TRY IT:
Repeat the lines below exactly as they appear, but leave out the images.

Before-and-after change data:
* * * * * * * * *
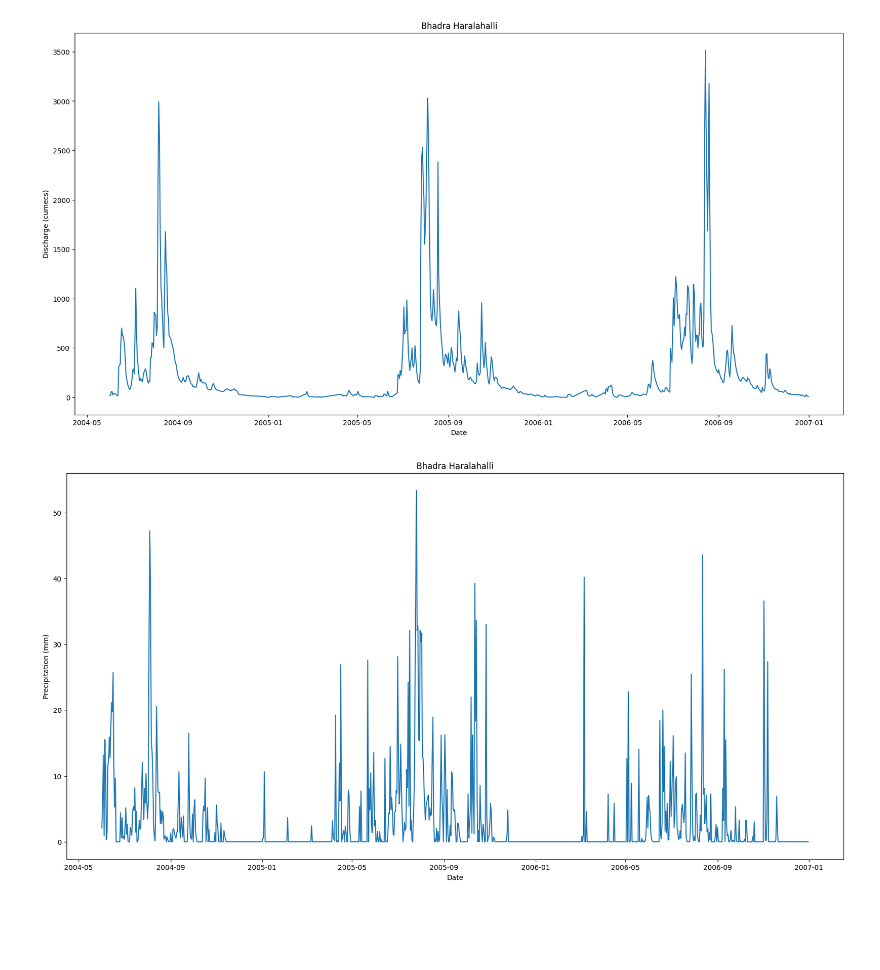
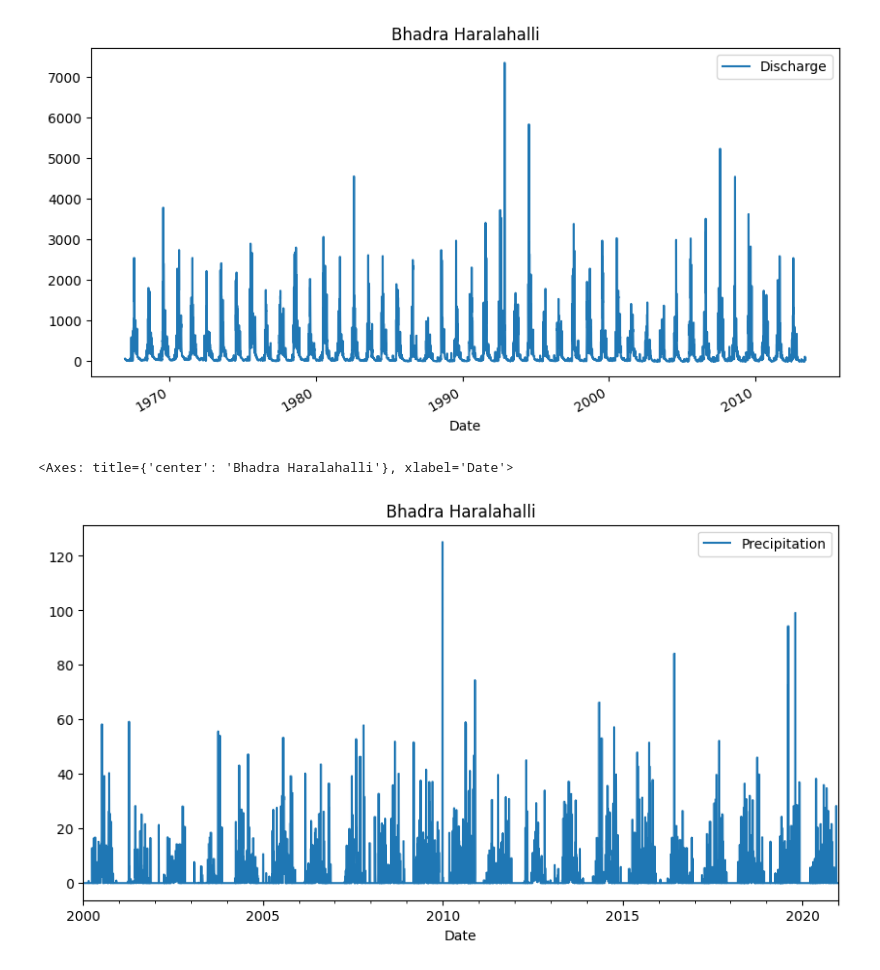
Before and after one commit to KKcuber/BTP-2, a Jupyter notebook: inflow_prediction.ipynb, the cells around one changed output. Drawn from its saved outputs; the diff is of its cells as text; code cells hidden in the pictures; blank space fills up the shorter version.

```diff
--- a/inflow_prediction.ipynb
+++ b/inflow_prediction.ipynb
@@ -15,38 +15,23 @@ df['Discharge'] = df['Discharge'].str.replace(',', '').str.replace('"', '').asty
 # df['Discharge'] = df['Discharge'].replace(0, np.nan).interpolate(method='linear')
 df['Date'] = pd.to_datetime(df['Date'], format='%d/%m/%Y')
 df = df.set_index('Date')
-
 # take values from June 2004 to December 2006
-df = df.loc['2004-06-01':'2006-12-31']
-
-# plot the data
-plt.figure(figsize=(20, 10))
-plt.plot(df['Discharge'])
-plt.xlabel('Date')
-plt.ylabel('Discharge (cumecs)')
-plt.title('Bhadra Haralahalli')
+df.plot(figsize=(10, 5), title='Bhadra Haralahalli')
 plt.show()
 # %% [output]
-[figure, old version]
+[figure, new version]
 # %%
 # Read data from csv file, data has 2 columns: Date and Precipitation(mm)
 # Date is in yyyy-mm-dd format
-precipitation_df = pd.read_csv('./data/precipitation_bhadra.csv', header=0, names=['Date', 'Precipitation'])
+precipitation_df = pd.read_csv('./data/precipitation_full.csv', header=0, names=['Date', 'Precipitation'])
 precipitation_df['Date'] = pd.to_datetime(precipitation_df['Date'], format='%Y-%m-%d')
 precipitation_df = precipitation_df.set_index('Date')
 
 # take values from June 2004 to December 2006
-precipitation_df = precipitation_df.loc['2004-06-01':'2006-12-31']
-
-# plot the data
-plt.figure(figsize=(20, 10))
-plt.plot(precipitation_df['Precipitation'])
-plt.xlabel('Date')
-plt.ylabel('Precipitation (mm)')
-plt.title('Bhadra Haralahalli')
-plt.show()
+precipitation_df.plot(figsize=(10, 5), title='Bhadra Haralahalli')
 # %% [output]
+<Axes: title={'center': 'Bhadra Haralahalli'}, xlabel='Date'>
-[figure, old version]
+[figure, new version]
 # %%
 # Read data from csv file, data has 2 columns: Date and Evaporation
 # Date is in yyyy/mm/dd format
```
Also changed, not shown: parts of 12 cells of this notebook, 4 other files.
* * * * * * * * *
REPLY:
Before and after one commit to KKcuber/BTP-2, a Jupyter notebook: inflow_prediction.ipynb, the cells around one changed output. Drawn from its saved outputs; the diff is of its cells as text; code cells hidden in the pictures; blank space fills up the shorter version.

```diff
--- a/inflow_prediction.ipynb
+++ b/inflow_prediction.ipynb
@@ -15,38 +15,23 @@ df['Discharge'] = df['Discharge'].str.replace(',', '').str.replace('"', '').asty
 # df['Discharge'] = df['Discharge'].replace(0, np.nan).interpolate(method='linear')
 df['Date'] = pd.to_datetime(df['Date'], format='%d/%m/%Y')
 df = df.set_index('Date')
-
 # take values from June 2004 to December 2006
-df = df.loc['2004-06-01':'2006-12-31']
-
-# plot the data
-plt.figure(figsize=(20, 10))
-plt.plot(df['Discharge'])
-plt.xlabel('Date')
-plt.ylabel('Discharge (cumecs)')
-plt.title('Bhadra Haralahalli')
+df.plot(figsize=(10, 5), title='Bhadra Haralahalli')
 plt.show()
 # %% [output]
-[figure, old version]
+[figure, new version]
 # %%
 # Read data from csv file, data has 2 columns: Date and Precipitation(mm)
 # Date is in yyyy-mm-dd format
-precipitation_df = pd.read_csv('./data/precipitation_bhadra.csv', header=0, names=['Date', 'Precipitation'])
+precipitation_df = pd.read_csv('./data/precipitation_full.csv', header=0, names=['Date', 'Precipitation'])
 precipitation_df['Date'] = pd.to_datetime(precipitation_df['Date'], format='%Y-%m-%d')
 precipitation_df = precipitation_df.set_index('Date')
 
 # take values from June 2004 to December 2006
-precipitation_df = precipitation_df.loc['2004-06-01':'2006-12-31']
-
-# plot the data
-plt.figure(figsize=(20, 10))
-plt.plot(precipitation_df['Precipitation'])
-plt.xlabel('Date')
-plt.ylabel('Precipitation (mm)')
-plt.title('Bhadra Haralahalli')
-plt.show()
+precipitation_df.plot(figsize=(10, 5), title='Bhadra Haralahalli')
 # %% [output]
+<Axes: title={'center': 'Bhadra Haralahalli'}, xlabel='Date'>
-[figure, old version]
+[figure, new version]
 # %%
 # Read data from csv file, data has 2 columns: Date and Evaporation
 # Date is in yyyy/mm/dd format
```
Also changed, not shown: parts of 12 cells of this notebook, 4 other files.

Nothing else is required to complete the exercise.